Conventional stainless steels such as 4307 and 4404 are sensitive to stress corrosion cracking (SCC) under certain onditions, i.e. a special environment in combination with tensile stress in the material and often also an elevated temperature. Resistance to SCC increases with the increased content of above all nickel and molybdenum.

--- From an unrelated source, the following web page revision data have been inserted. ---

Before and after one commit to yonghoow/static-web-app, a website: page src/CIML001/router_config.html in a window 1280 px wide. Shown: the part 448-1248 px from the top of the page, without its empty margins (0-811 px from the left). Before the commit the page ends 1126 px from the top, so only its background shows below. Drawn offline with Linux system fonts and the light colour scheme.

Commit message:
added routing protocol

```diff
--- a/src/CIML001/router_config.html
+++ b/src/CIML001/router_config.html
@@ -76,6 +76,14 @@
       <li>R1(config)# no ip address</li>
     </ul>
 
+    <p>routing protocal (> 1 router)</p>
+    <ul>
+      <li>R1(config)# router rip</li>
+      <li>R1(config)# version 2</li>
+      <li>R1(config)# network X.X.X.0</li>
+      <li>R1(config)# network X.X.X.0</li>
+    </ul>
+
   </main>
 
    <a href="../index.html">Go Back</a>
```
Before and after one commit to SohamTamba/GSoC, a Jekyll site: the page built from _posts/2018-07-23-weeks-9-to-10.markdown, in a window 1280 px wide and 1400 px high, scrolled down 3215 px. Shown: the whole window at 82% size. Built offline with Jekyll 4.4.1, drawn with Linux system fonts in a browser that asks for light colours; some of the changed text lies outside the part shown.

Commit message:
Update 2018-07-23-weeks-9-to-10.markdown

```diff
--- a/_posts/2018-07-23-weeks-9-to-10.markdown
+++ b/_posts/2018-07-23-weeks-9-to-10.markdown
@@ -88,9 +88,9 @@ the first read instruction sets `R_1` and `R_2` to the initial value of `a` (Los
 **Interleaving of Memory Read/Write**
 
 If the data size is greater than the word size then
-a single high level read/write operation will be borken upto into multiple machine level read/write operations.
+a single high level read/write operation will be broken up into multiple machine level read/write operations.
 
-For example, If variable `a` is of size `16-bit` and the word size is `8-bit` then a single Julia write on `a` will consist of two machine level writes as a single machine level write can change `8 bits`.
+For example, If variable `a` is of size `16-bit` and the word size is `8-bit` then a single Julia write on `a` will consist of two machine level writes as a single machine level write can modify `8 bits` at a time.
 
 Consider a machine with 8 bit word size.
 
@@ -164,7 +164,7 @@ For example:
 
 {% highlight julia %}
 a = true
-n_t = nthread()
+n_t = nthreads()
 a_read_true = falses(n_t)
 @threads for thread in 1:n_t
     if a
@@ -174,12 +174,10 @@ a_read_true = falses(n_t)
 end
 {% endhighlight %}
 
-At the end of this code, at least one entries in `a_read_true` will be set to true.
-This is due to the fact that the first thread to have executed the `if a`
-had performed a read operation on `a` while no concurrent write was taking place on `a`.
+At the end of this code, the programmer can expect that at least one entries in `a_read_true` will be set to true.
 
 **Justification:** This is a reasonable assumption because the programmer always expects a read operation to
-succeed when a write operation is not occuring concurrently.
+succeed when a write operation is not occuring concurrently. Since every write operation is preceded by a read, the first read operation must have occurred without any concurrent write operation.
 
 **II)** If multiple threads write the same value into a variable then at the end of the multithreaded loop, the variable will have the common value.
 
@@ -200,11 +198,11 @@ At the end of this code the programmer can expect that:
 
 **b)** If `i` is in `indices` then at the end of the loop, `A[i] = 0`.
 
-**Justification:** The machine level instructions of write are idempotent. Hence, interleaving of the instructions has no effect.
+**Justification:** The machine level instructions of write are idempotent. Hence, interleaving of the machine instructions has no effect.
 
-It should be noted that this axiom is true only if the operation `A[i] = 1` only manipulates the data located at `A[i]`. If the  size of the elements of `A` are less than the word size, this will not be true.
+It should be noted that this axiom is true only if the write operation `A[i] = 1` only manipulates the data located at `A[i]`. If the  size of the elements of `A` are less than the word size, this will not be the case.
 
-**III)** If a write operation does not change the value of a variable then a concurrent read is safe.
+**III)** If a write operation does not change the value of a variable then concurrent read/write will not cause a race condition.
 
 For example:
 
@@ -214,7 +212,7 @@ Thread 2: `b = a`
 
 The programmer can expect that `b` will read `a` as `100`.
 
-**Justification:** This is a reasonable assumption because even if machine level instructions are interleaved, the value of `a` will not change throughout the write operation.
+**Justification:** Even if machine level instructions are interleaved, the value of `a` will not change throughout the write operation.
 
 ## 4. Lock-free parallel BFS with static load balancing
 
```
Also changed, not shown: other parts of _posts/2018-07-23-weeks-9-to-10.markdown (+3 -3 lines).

This implies that the high performance austenitic steels 904L, 254 SMO®, 654 SMO®and 4565 have very good resistance to SCC.

Pitting corrosion resistanceCrevice corrosion resistance

PRE Pitting Resistant Equivalent calculated using the formula: PRE = %Cr + 3.3 x %Mo + 16 x %N
CPT Corrosion Pitting Temperature as measured in the Avesta Cell (ASTM G 150), in a 1M NaCl solution (35,000 ppm or mg/l chloride ions).
CCT Critical Crevice Corrosion Temperature is the critical crevice corrosion temperature which is obtained by laboratory tests according to ASTM G 48 Method F



Physical properties

The typical values of some physical properties are given in the table below.


DensityModulus of elasticityThermal exp. at 100 °CThermal conductivityThermal capacityElectrical resistanceMagnetizable

*) Austenitic stainless steel grades may be magnetizable to a certain degree after cold deformation, e.g. in temper rolled condition.


The high performance austenitic stainless steels cold-harden considerably faster than conventional austenitic grades. This, together with the initial high strength, makes it necessary to apply high forming forces. The spring back for grades 254 SMO® and 4565 is also greater than for conventional austenitic steels.In complicated cold-forming operations, intermediate nnealing of the material may sometimes be necessary, especially if the workpiece is welded. 654 SMO® has a better performance than the other superaustenitic grades.
Austenitic stainless steels work harden quickly and this, together with their toughness, means that they are often perceived as problematic from a machining perspective, e.g. n operations such as turning, milling and drilling. This applies to an even greater extent to most highly alloyed steels and especially those that have a high nitrogen content, i.e. 254 SMO®, 4565 and 654 SMO®. However, with the right choice of tools, tool settings and cutting speeds, these materials can be sucessfully machined. For further information contact Outokumpu.
654 SMO® should be welded with over-alloyed Ni-base filler to overcome molybdenum segregation. If autogenous welding is performed and no post weld heat treatment is used, the weld will have a reduced corrosion resistance. High-energy methods (>1.5kJ/mm) such as submerged arc welding should be used with some care. MAG welding may require modern pulse equipment and the use of special shielding gases containing AR, He and O2/CO2.


Standards & approvals

Some standards are given in the table below.


ASTM A240/A240MUNS S32654
EN 10088-21.4652